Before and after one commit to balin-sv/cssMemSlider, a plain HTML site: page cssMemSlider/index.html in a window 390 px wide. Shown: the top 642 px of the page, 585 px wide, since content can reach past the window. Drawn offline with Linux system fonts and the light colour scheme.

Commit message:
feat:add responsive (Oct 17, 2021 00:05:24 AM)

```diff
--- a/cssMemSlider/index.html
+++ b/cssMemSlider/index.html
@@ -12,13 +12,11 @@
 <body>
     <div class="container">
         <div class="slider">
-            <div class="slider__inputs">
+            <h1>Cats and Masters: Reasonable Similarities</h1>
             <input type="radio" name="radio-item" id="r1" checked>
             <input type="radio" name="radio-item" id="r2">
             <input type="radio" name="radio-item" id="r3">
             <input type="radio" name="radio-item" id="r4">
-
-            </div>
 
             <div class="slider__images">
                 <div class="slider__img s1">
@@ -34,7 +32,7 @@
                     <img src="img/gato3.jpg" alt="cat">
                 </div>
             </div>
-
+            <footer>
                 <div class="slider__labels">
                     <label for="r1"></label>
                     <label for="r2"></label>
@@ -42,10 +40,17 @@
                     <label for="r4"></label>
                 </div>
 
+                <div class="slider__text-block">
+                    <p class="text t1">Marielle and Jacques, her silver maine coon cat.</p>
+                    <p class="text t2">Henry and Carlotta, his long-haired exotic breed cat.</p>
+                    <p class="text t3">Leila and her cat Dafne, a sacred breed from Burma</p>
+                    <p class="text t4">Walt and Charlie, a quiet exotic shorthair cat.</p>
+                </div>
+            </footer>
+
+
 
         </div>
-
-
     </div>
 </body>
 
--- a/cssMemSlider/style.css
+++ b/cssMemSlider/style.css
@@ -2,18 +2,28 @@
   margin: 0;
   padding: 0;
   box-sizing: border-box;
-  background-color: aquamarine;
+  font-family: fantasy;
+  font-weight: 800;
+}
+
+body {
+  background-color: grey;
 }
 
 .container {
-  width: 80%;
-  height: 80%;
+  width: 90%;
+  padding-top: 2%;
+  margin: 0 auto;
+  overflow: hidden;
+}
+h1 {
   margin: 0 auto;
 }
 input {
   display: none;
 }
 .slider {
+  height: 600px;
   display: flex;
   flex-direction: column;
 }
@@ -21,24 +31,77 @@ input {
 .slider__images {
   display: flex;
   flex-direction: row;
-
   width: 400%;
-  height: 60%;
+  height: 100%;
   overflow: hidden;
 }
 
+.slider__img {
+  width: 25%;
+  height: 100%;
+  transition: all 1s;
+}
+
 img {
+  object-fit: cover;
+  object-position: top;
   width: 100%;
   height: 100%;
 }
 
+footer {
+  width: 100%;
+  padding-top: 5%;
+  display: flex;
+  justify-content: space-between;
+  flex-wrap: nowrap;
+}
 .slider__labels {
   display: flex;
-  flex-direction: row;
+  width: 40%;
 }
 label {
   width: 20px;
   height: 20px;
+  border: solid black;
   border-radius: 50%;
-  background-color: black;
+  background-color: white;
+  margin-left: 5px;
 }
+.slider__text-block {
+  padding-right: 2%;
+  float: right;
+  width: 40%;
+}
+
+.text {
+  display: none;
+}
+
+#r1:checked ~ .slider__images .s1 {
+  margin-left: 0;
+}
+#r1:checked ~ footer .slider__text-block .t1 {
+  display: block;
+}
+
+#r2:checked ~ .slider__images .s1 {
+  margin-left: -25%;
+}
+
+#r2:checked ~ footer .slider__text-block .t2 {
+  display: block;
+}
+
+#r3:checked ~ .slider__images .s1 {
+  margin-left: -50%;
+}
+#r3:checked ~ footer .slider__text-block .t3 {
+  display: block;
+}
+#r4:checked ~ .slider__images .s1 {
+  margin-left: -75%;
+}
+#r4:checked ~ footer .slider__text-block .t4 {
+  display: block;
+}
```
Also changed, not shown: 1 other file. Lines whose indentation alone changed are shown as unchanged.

______________________________

• [TASK GOAL]: What is needed is a word-for-word copy of all the records above.

• [ANSWER]:
Before and after one commit to balin-sv/cssMemSlider, a plain HTML site: page cssMemSlider/index.html in a window 390 px wide. Shown: the top 642 px of the page, 585 px wide, since content can reach past the window. Drawn offline with Linux system fonts and the light colour scheme.

Commit message:
feat:add responsive (Oct 17, 2021 00:05:24 AM)

```diff
--- a/cssMemSlider/index.html
+++ b/cssMemSlider/index.html
@@ -12,13 +12,11 @@
 <body>
     <div class="container">
         <div class="slider">
-            <div class="slider__inputs">
+            <h1>Cats and Masters: Reasonable Similarities</h1>
             <input type="radio" name="radio-item" id="r1" checked>
             <input type="radio" name="radio-item" id="r2">
             <input type="radio" name="radio-item" id="r3">
             <input type="radio" name="radio-item" id="r4">
-
-            </div>
 
             <div class="slider__images">
                 <div class="slider__img s1">
@@ -34,7 +32,7 @@
                     <img src="img/gato3.jpg" alt="cat">
                 </div>
             </div>
-
+            <footer>
                 <div class="slider__labels">
                     <label for="r1"></label>
                     <label for="r2"></label>
@@ -42,10 +40,17 @@
                     <label for="r4"></label>
                 </div>
 
+                <div class="slider__text-block">
+                    <p class="text t1">Marielle and Jacques, her silver maine coon cat.</p>
+                    <p class="text t2">Henry and Carlotta, his long-haired exotic breed cat.</p>
+                    <p class="text t3">Leila and her cat Dafne, a sacred breed from Burma</p>
+                    <p class="text t4">Walt and Charlie, a quiet exotic shorthair cat.</p>
+                </div>
+            </footer>
+
+
 
         </div>
-
-
     </div>
 </body>
 
--- a/cssMemSlider/style.css
+++ b/cssMemSlider/style.css
@@ -2,18 +2,28 @@
   margin: 0;
   padding: 0;
   box-sizing: border-box;
-  background-color: aquamarine;
+  font-family: fantasy;
+  font-weight: 800;
+}
+
+body {
+  background-color: grey;
 }
 
 .container {
-  width: 80%;
-  height: 80%;
+  width: 90%;
+  padding-top: 2%;
+  margin: 0 auto;
+  overflow: hidden;
+}
+h1 {
   margin: 0 auto;
 }
 input {
   display: none;
 }
 .slider {
+  height: 600px;
   display: flex;
   flex-direction: column;
 }
@@ -21,24 +31,77 @@ input {
 .slider__images {
   display: flex;
   flex-direction: row;
-
   width: 400%;
-  height: 60%;
+  height: 100%;
   overflow: hidden;
 }
 
+.slider__img {
+  width: 25%;
+  height: 100%;
+  transition: all 1s;
+}
+
 img {
+  object-fit: cover;
+  object-position: top;
   width: 100%;
   height: 100%;
 }
 
+footer {
+  width: 100%;
+  padding-top: 5%;
+  display: flex;
+  justify-content: space-between;
+  flex-wrap: nowrap;
+}
 .slider__labels {
   display: flex;
-  flex-direction: row;
+  width: 40%;
 }
 label {
   width: 20px;
   height: 20px;
+  border: solid black;
   border-radius: 50%;
-  background-color: black;
+  background-color: white;
+  margin-left: 5px;
 }
+.slider__text-block {
+  padding-right: 2%;
+  float: right;
+  width: 40%;
+}
+
+.text {
+  display: none;
+}
+
+#r1:checked ~ .slider__images .s1 {
+  margin-left: 0;
+}
+#r1:checked ~ footer .slider__text-block .t1 {
+  display: block;
+}
+
+#r2:checked ~ .slider__images .s1 {
+  margin-left: -25%;
+}
+
+#r2:checked ~ footer .slider__text-block .t2 {
+  display: block;
+}
+
+#r3:checked ~ .slider__images .s1 {
+  margin-left: -50%;
+}
+#r3:checked ~ footer .slider__text-block .t3 {
+  display: block;
+}
+#r4:checked ~ .slider__images .s1 {
+  margin-left: -75%;
+}
+#r4:checked ~ footer .slider__text-block .t4 {
+  display: block;
+}
```
Also changed, not shown: 1 other file. Lines whose indentation alone changed are shown as unchanged.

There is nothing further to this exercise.